At first glance, apparel company Vince (VNCE) seems poised to become the next Michael Kors (KORS), especially given its 43% first-day return. In comparison, KORS stock gained just 20% in its first day as a public company back in December 2011. But those were very different times. In the two years since then, the markets have gone bananas.
While Vince has some very good things going for it, ultimately, investors will save their cash for Tory Burch. Although the fashion billionaire hasn’t expressed an interest in taking her company public, the mere fact it has three high-profile minority investors indicates it’s only a matter of time.
Here’s why I don’t think Vince will be the next Michael Kors:
In hindsight, KORS took a nearly perfect path to its IPO. In fiscal 2011, it generated $758 million in revenue with $137 million in operating income. It was profitable and growing with 166 retail stores open, comping at 48% annually. In North America, it projected a total of 400 stores over the long term; it currently has 264. Its wholesale business (also growing rapidly) accounted for more than half its total revenue.
Today, wholesale accounts for 47% of overall revenue with retail another 49%, and the remainder from a highly profitable licensing business. It’s perfectly balanced, in great financial shape, and positioned to dominate retail for a very long time.
Vince came to the plate as a much smaller business with $240 million in fiscal 2012 revenue and projected 2013 revenue of $302 million. In terms of profits, it generated $41 million from its operations in 2012 with projected 2013 income from operations of $44 million.
Vince’s margins today are approximately 5 percentage points lower than KORS’ were when it went public. In KORS’ Q2 report, its operating margin was 31%.
Vince has a lot of catching up to do if it wants to be the next Michael Kors.
As part of its separation from Kellwood Company, a St. Louis apparel business controlled by private equity firm Sun Capital, VNCE borrowed $175 million in long-term debt on which it will pay approximately $11.4 million in interest annually. Meanwhile, Michael Kors went public with just $16 million in debt and carries none today.

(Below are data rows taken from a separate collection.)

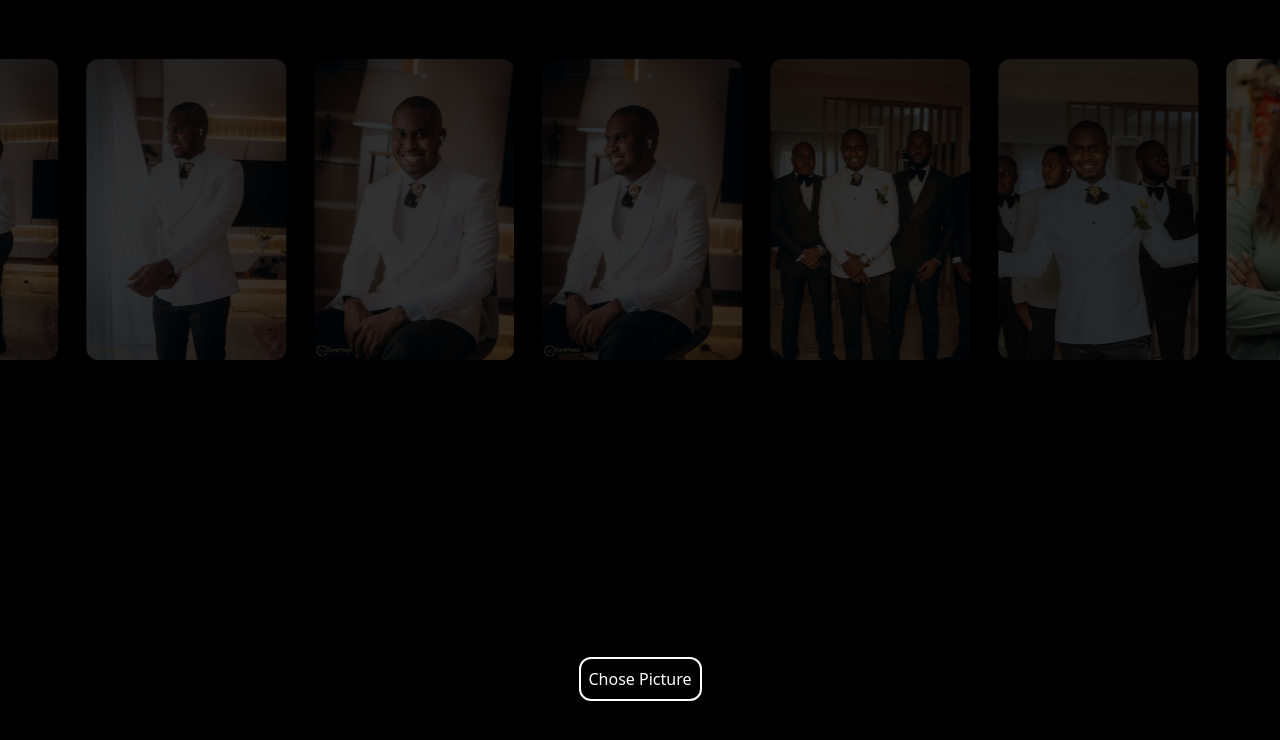
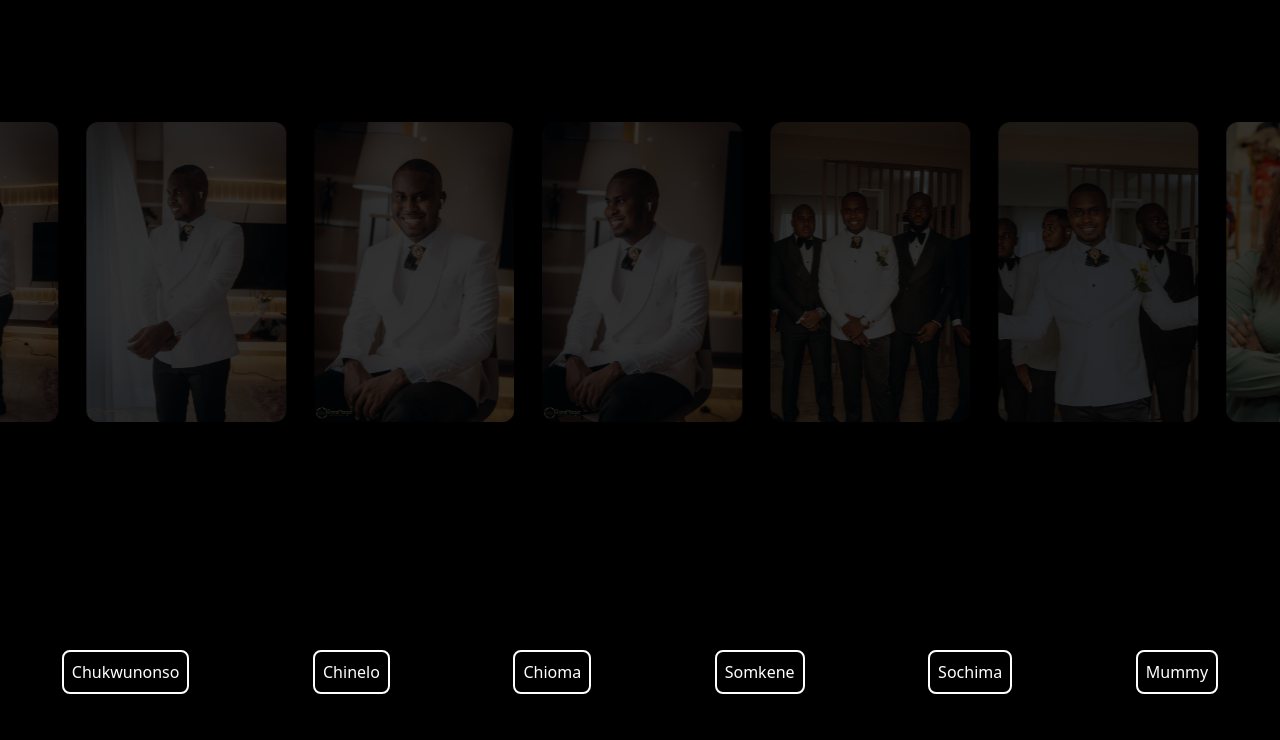
Before and after one commit to ChibuikemMichaelIlonze/Img-Generator, a React (Create React App) app: page / in a window 1280 px wide. Shown: the top 740 px of the page. Built offline with nearby package versions, Linux system fonts and the light colour scheme.

Commit message:
modified the buttons

```diff
--- a/package.json
+++ b/package.json
@@ -8,7 +8,7 @@
     "@testing-library/user-event": "^13.5.0",
     "react": "^18.2.0",
     "react-dom": "^18.2.0",
-    "react-scripts": "5.0.1",
+    "react-scripts": "^5.0.1",
     "react-slick": "^0.29.0",
     "web-vitals": "^2.1.4"
   },
--- a/src/components/Generator.js
+++ b/src/components/Generator.js
@@ -2,11 +2,12 @@ import React, { useState } from "react";
 import imagePaths from "./imagePaths";
 import imagePaths_Chinelo from "./imagePaths_Chinelo";
 import "./Generator.css";
+import buttonNames from "./buttonNames";
 
 const Generator = () => {
   const [selectedImage, setSelectedImage] = useState(null);
   const [animation, setAnimation] = useState(true);
-  const [scale, setScale] = useState(false);
+
   const [selection, setSelection] = useState(1);
 
   const handleClick = (index) => {
@@ -16,12 +17,10 @@ const Generator = () => {
   const handleClickleave = () => {
     setAnimation(true);
   };
-  const handleScale = () => {
-    setScale(!scale);
-  };
+
   const handleClickedButton = (buttonId) => {
     setSelection(buttonId);
-    setScale(false);
+
   };
   const selectionCollection = selection === 1 ? imagePaths : imagePaths_Chinelo;
 
@@ -31,13 +30,11 @@ const Generator = () => {
   }
 
   return (
-    <div className={` relative flex justify-around items-center  bg-black flex-col w-screen  h-screen`}>
+    <div
+      className={` relative flex justify-around items-center  bg-black flex-col w-screen  h-screen`}
+    >
       <div
-        className={` ${
-          scale
-            ? "h-20 overflow-hidden opacity-0"
-            : "h-96 opacity-100  duration-[6s] ease-in-out"
-        } items-center flex flex-col duration-[4s] ease-in-out `}
+        className={` items-center flex flex-col duration-[4s] ease-in-out `}
       >
         <div className={`${animation ? "maindiv" : ""} flex  gap-7  p-4 `}>
           {duplicatedImagePaths.map((path, index) => (
@@ -46,7 +43,7 @@ const Generator = () => {
               src={path}
               alt={` ${index}`}
               width={200}
-              height={300}
+              height={200}
               onMouseEnter={() => handleClick(index)}
               onMouseLeave={() => handleClickleave()}
               style={
@@ -101,38 +98,21 @@ const Generator = () => {
         </div>
       </div>
       <div
-        className={` flex flex-col  justify-end w-screen  text-white ${
-          scale
-            ? " h-screen my-10 opacity-100"
-            : "h-0 opacity-0 overflow-hidden duration-[2s]"
-        } duration-[4s] ease-in-out`}
+        className={` flex flex-col  justify-end w-screen  text-white duration-[4s] ease-in-out`}
       >
-        <ul className={`justify-around flex   text-3xl`}>
-          <button
-            className="w-fit p-2 h-fit border-2 border-white "
-            onClick={() => handleClickedButton(1)}
-          >
-            {" "}
-            Chukwunonso
-          </button>
-          <button
-            className="w-fit p-2 h-fit border-2 border-white "
-            onClick={() => handleClickedButton(2)}
-          >
-            Chioma{" "}
-          </button>
+        <ul className={`justify-around  flex   text-md`}>
+          {buttonNames.map((names, index) => (
+            <button
+              key={index}
+              onClick={() => handleClickedButton(index + 1)}
+              className="w-fit p-2 h-fit border-2 border-white rounded-lg hover:bg-white hover:text-black duration-1000 ease-in-out "
+            >
+              {names}
+            </button>
+          ))}
         </ul>
       </div>
-      <div
-        className={`${scale ? "h-0 overflow-hidden opacity-0  " : ""} duration-[4s] ease-in-out  my-14`}
-      >
-        <button
-          onClick={() => handleScale()}
-          className=" w-fit h-fit p-2 whitespace-nowrap text-white border-2 border-white rounded-xl"
-        >
-          Chose Picture
-        </button>
-      </div>
+
     </div>
   );
 };
--- /dev/null
+++ b/src/components/buttonNames.js
@@ -0,0 +1,9 @@
+const buttonNames = [
+  "Chukwunonso",
+  "Chinelo",
+  "Chioma",
+  "Somkene",
+  "Sochima",
+  "Mummy",
+];
+export default buttonNames;
```
Also changed, not shown: 1 other file (tests, documents, lock files or other folders).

By the time Vince’s Q4 report rolls around in early February, it will have adjusted EBITDA of approximately $60 million for a debt-to-EBITDA ratio of 2.9 times.
That might not seem like a lot when you’re a manufacturer, but in my opinion it’s pretty high for an 11-year-old fashion brand.
Vince’s strongest attribute is its top management, which — with the exception of two men — is entirely filled by women.
When more 85% of your product is sold to women, it makes good business sense to have executives in place who actually buy the products. While retail has always been fairly liberal when it comes to promoting women up the ranks, it’s refreshing to see that Vince has made it so widespread.
More importantly, VNCE has hired people — men and women — who appear to have the experience necessary to take the brand to the next level. I’m not suggesting that will make it the next Michael Kors, but it certainly has the opportunity to become a decent-sized specialty retailer.
Its big Achilles’ heel is its men’s products, which have been around since 2007 and yet represent a small part of Vince’s overall business. Plans are afoot to add a men’s shoe line in 2014 while also elevating the men’s collection from also-ran.
That’s easier said than done.
Plenty of good retailers have stumbled trying to be unisex when they should have just picked one and stuck to their knitting. Trying to please both sexes often results in a loss of focus. If Vince wants to be the next Michael Kors, it can’t afford any mistakes, big or small.
This decision to push further into men’s wear could be VNCE’s undoing.
Sun Capital was smart to float Kellwood’s best business at a time when the IPO market was hot. It paid $544 million (also assumed $411 million in debt) for Kellwood back in 2008. With the underwriters exercising the over-allotment, it sold 1.5 million shares for $30 million and is sitting on another 24.7 million shares valued at $745 million as of Dec. 30.
Sun Capital will also receive approximately $172 million from VNCE for tax savings at three levels of government from its separation. Add that up, and Sun has just short of $1 billion in hand with its other Kellwood businesses likely to be sold. It has already doubled its money in five years with some gravy still to come.
Well played, boys.
As for VNCE stock, I think it will deliver double-digit returns in 2014 … but so will KORS. In my opinion, Vince isn’t the next Michael Kors. If anyone has that chance, it’s Kate Spade (FNP), and I’m even skeptical there.
Most of the easy money in VNCE has been made already. If you can wait for it to grow itself into a bigger player in 24 to 36 months — it might be worth a flyer.
But then again, why not take that chance with KORS?
As of this writing, Will Ashworth did not own a position in any of the aforementioned securities.